▶ **TASK TO CARRY OUT**
Scan the data for "className" and copy each matching line.

▶ **INPUT DATA**
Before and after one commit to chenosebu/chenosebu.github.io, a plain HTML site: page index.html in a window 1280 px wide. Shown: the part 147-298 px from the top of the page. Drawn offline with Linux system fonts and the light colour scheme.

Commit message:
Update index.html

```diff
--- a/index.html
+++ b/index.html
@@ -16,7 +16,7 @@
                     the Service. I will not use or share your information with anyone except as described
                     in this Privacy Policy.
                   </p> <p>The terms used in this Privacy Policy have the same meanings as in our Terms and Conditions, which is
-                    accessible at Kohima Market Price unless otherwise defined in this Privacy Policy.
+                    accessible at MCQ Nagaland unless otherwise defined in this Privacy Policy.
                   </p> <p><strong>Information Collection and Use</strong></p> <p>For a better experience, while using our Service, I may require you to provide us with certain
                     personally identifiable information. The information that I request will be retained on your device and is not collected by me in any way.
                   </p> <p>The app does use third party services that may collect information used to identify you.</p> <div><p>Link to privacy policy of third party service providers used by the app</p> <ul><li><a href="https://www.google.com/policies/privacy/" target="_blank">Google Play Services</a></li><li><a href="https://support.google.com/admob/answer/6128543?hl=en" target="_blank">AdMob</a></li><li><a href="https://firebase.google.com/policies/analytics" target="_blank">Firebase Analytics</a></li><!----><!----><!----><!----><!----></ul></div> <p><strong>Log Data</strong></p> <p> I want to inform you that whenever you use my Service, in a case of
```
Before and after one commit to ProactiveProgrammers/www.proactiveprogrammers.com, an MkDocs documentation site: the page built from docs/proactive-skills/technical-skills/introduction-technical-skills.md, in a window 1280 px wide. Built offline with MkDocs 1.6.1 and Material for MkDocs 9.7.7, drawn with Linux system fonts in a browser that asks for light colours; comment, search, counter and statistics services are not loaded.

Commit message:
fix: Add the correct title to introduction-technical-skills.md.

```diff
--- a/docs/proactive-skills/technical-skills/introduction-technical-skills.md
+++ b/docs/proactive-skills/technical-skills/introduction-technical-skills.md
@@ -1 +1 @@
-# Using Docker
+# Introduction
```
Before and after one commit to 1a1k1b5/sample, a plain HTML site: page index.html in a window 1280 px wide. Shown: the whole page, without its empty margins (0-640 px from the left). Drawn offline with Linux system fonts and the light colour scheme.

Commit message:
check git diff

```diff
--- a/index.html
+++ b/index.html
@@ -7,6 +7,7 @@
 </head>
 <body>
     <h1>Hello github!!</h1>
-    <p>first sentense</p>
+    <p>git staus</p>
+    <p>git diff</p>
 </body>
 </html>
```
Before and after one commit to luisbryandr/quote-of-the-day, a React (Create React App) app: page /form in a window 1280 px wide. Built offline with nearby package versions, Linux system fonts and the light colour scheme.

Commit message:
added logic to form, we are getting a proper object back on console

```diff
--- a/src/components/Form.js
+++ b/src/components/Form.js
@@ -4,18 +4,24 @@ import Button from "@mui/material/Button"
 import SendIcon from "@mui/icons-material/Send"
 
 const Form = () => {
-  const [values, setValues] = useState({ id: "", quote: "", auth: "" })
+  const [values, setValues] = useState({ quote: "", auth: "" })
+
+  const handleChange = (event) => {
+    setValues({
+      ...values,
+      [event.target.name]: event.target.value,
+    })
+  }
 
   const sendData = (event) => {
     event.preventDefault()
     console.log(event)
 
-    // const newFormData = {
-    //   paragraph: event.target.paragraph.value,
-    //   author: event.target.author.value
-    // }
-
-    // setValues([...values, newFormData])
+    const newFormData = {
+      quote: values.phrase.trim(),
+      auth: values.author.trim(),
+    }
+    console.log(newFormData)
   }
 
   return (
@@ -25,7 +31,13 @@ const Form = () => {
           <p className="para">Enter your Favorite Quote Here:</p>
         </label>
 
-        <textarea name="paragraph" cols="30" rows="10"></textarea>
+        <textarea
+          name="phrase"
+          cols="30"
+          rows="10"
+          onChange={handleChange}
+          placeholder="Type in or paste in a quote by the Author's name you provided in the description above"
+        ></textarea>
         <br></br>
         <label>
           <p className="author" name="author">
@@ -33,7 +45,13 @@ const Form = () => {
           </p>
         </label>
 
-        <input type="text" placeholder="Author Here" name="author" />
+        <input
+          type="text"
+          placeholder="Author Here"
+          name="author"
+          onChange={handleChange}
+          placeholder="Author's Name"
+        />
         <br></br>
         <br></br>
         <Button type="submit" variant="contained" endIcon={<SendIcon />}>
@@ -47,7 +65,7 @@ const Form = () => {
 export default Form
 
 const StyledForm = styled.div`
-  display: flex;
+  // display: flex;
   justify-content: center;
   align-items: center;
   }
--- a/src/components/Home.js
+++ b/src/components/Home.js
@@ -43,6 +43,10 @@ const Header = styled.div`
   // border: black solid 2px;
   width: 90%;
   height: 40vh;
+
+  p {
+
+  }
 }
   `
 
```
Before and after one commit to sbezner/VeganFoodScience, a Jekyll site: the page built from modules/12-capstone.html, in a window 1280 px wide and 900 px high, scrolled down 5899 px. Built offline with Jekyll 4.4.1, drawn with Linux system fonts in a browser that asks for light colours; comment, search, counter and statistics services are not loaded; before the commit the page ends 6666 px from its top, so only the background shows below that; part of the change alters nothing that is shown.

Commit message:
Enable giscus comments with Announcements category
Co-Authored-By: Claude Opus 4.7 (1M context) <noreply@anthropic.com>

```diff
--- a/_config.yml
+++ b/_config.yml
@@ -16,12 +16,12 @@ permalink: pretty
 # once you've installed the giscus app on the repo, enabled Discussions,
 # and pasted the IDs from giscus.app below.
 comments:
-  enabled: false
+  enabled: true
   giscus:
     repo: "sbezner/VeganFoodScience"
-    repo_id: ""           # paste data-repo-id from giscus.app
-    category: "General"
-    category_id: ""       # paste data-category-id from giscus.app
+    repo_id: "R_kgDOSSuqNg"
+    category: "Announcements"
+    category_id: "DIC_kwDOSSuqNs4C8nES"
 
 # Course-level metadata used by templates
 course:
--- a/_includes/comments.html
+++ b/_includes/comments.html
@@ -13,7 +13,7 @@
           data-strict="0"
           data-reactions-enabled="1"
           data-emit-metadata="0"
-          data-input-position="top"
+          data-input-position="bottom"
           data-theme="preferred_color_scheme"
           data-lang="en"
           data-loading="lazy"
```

▶ **TASK SOLUTION**
           <p className="para">Enter your Favorite Quote Here:</p>
           <p className="author" name="author">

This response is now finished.